> Data shown:
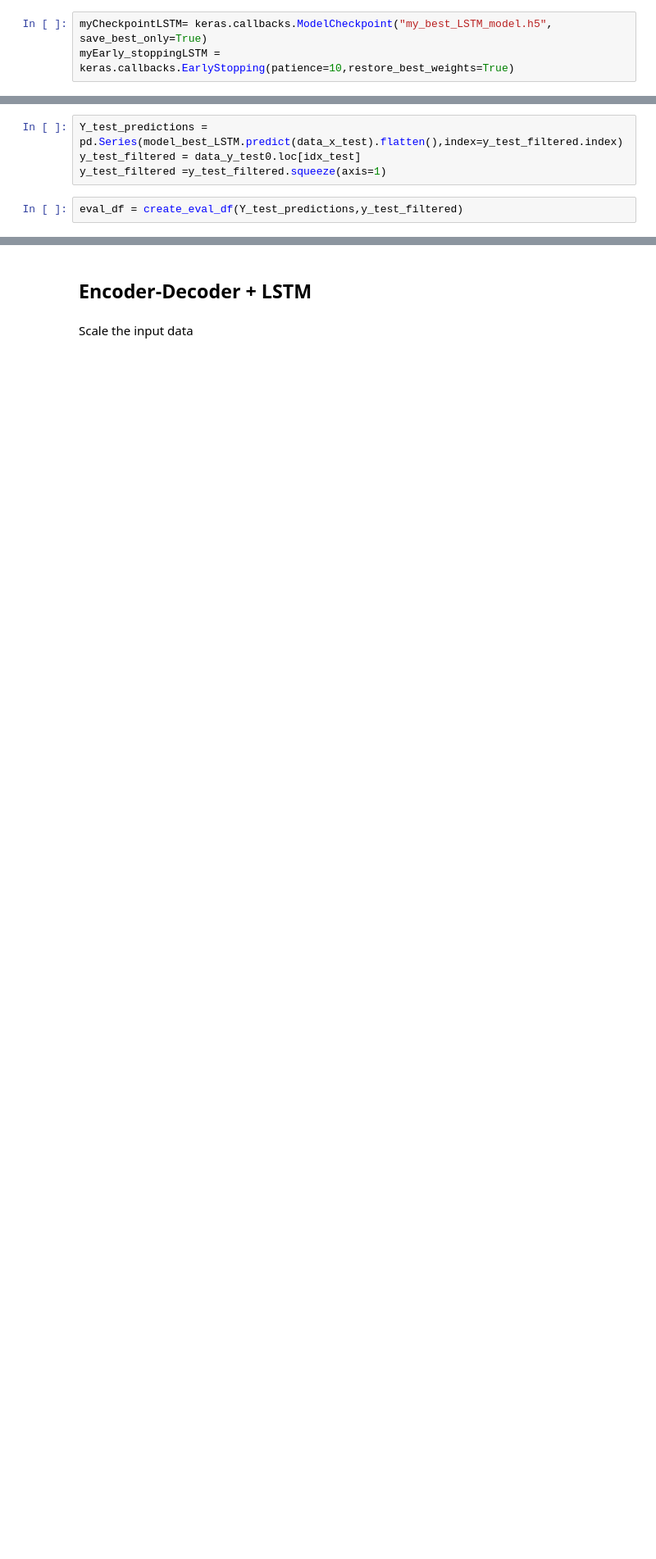
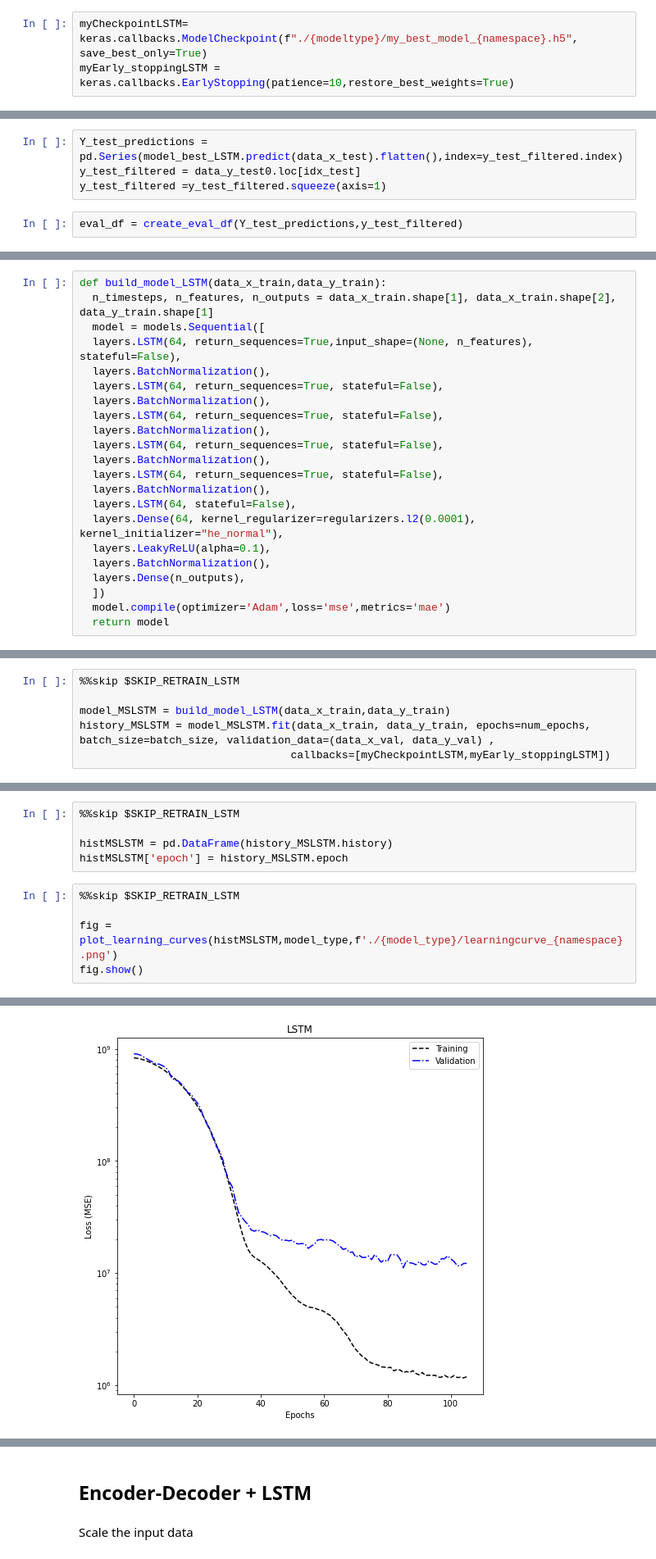
Before and after one commit to Kealtor/Data-Driven-Engineering, a Jupyter notebook: DDE_MachineLearning_Project/dde.ipynb, the cells around one changed output, grey strips where cells are left out. Shown at 82% size. Drawn from its saved outputs; the diff is of its cells as text; blank space fills up the shorter version.

```diff
--- a/DDE_MachineLearning_Project/dde.ipynb
+++ b/DDE_MachineLearning_Project/dde.ipynb
@@ -1364,7 +1072,7 @@ def build_model_LSTM(data_x_train,data_y_train):
 # %% [markdown]
 Definening callback functions
 # %%
-myCheckpointLSTM= keras.callbacks.ModelCheckpoint("my_best_LSTM_model.h5", save_best_only=True)
+myCheckpointLSTM= keras.callbacks.ModelCheckpoint(f"./{modeltype}/my_best_model_{namespace}.h5", save_best_only=True)
 myEarly_stoppingLSTM = keras.callbacks.EarlyStopping(patience=10,restore_best_weights=True)
 # %% [markdown]
 Hypterparameters
@@ -1410,0 +1177,22 @@ np.average(abs_error_LSTM)
+# %%
+def build_model_LSTM(data_x_train,data_y_train):
+  n_timesteps, n_features, n_outputs = data_x_train.shape[1], data_x_train.shape[2], data_y_train.shape[1]
+  model = models.Sequential([
+  layers.LSTM(64, return_sequences=True,input_shape=(None, n_features), stateful=False),
+  layers.BatchNormalization(),
+  layers.LSTM(64, return_sequences=True, stateful=False),
+  layers.BatchNormalization(),
+  layers.LSTM(64, return_sequences=True, stateful=False),
+  layers.BatchNormalization(),
+  layers.LSTM(64, return_sequences=True, stateful=False),
+  layers.BatchNormalization(),
+  layers.LSTM(64, return_sequences=True, stateful=False),
+  layers.BatchNormalization(),
+  layers.LSTM(64, stateful=False),
+  layers.Dense(64, kernel_regularizer=regularizers.l2(0.0001), kernel_initializer="he_normal"),
+  layers.LeakyReLU(alpha=0.1),
+  layers.BatchNormalization(),
+  layers.Dense(n_outputs),
+  ])
+  model.compile(optimizer='Adam',loss='mse',metrics='mae')
+  return model
@@ -1410,0 +1211,6 @@ np.average(abs_error_LSTM)
+# %%
+%%skip $SKIP_RETRAIN_LSTM
+
+model_MSLSTM = build_model_LSTM(data_x_train,data_y_train)
+history_MSLSTM = model_MSLSTM.fit(data_x_train, data_y_train, epochs=num_epochs, batch_size=batch_size, validation_data=(data_x_val, data_y_val) ,
+                                 callbacks=[myCheckpointLSTM,myEarly_stoppingLSTM])
@@ -1410,0 +1237,11 @@ np.average(abs_error_LSTM)
+# %%
+%%skip $SKIP_RETRAIN_LSTM
+
+histMSLSTM = pd.DataFrame(history_MSLSTM.history)
+histMSLSTM['epoch'] = history_MSLSTM.epoch
+# %%
+%%skip $SKIP_RETRAIN_LSTM
+
+fig = plot_learning_curves(histMSLSTM,model_type,f'./{model_type}/learningcurve_{namespace}.png')
+fig.show()
+# %% [output]
@@ -1410,0 +1249 @@ np.average(abs_error_LSTM)
+[figure, added]
```
Also changed, not shown: parts of 270 cells of this notebook, 8 other files.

> The task:
Reprint the whole listing verbatim except for the pictures.

> Solution to the problem:
Before and after one commit to Kealtor/Data-Driven-Engineering, a Jupyter notebook: DDE_MachineLearning_Project/dde.ipynb, the cells around one changed output, grey strips where cells are left out. Shown at 82% size. Drawn from its saved outputs; the diff is of its cells as text; blank space fills up the shorter version.

```diff
--- a/DDE_MachineLearning_Project/dde.ipynb
+++ b/DDE_MachineLearning_Project/dde.ipynb
@@ -1364,7 +1072,7 @@ def build_model_LSTM(data_x_train,data_y_train):
 # %% [markdown]
 Definening callback functions
 # %%
-myCheckpointLSTM= keras.callbacks.ModelCheckpoint("my_best_LSTM_model.h5", save_best_only=True)
+myCheckpointLSTM= keras.callbacks.ModelCheckpoint(f"./{modeltype}/my_best_model_{namespace}.h5", save_best_only=True)
 myEarly_stoppingLSTM = keras.callbacks.EarlyStopping(patience=10,restore_best_weights=True)
 # %% [markdown]
 Hypterparameters
@@ -1410,0 +1177,22 @@ np.average(abs_error_LSTM)
+# %%
+def build_model_LSTM(data_x_train,data_y_train):
+  n_timesteps, n_features, n_outputs = data_x_train.shape[1], data_x_train.shape[2], data_y_train.shape[1]
+  model = models.Sequential([
+  layers.LSTM(64, return_sequences=True,input_shape=(None, n_features), stateful=False),
+  layers.BatchNormalization(),
+  layers.LSTM(64, return_sequences=True, stateful=False),
+  layers.BatchNormalization(),
+  layers.LSTM(64, return_sequences=True, stateful=False),
+  layers.BatchNormalization(),
+  layers.LSTM(64, return_sequences=True, stateful=False),
+  layers.BatchNormalization(),
+  layers.LSTM(64, return_sequences=True, stateful=False),
+  layers.BatchNormalization(),
+  layers.LSTM(64, stateful=False),
+  layers.Dense(64, kernel_regularizer=regularizers.l2(0.0001), kernel_initializer="he_normal"),
+  layers.LeakyReLU(alpha=0.1),
+  layers.BatchNormalization(),
+  layers.Dense(n_outputs),
+  ])
+  model.compile(optimizer='Adam',loss='mse',metrics='mae')
+  return model
@@ -1410,0 +1211,6 @@ np.average(abs_error_LSTM)
+# %%
+%%skip $SKIP_RETRAIN_LSTM
+
+model_MSLSTM = build_model_LSTM(data_x_train,data_y_train)
+history_MSLSTM = model_MSLSTM.fit(data_x_train, data_y_train, epochs=num_epochs, batch_size=batch_size, validation_data=(data_x_val, data_y_val) ,
+                                 callbacks=[myCheckpointLSTM,myEarly_stoppingLSTM])
@@ -1410,0 +1237,11 @@ np.average(abs_error_LSTM)
+# %%
+%%skip $SKIP_RETRAIN_LSTM
+
+histMSLSTM = pd.DataFrame(history_MSLSTM.history)
+histMSLSTM['epoch'] = history_MSLSTM.epoch
+# %%
+%%skip $SKIP_RETRAIN_LSTM
+
+fig = plot_learning_curves(histMSLSTM,model_type,f'./{model_type}/learningcurve_{namespace}.png')
+fig.show()
+# %% [output]
@@ -1410,0 +1249 @@ np.average(abs_error_LSTM)
+[figure, added]
```
Also changed, not shown: parts of 270 cells of this notebook, 8 other files.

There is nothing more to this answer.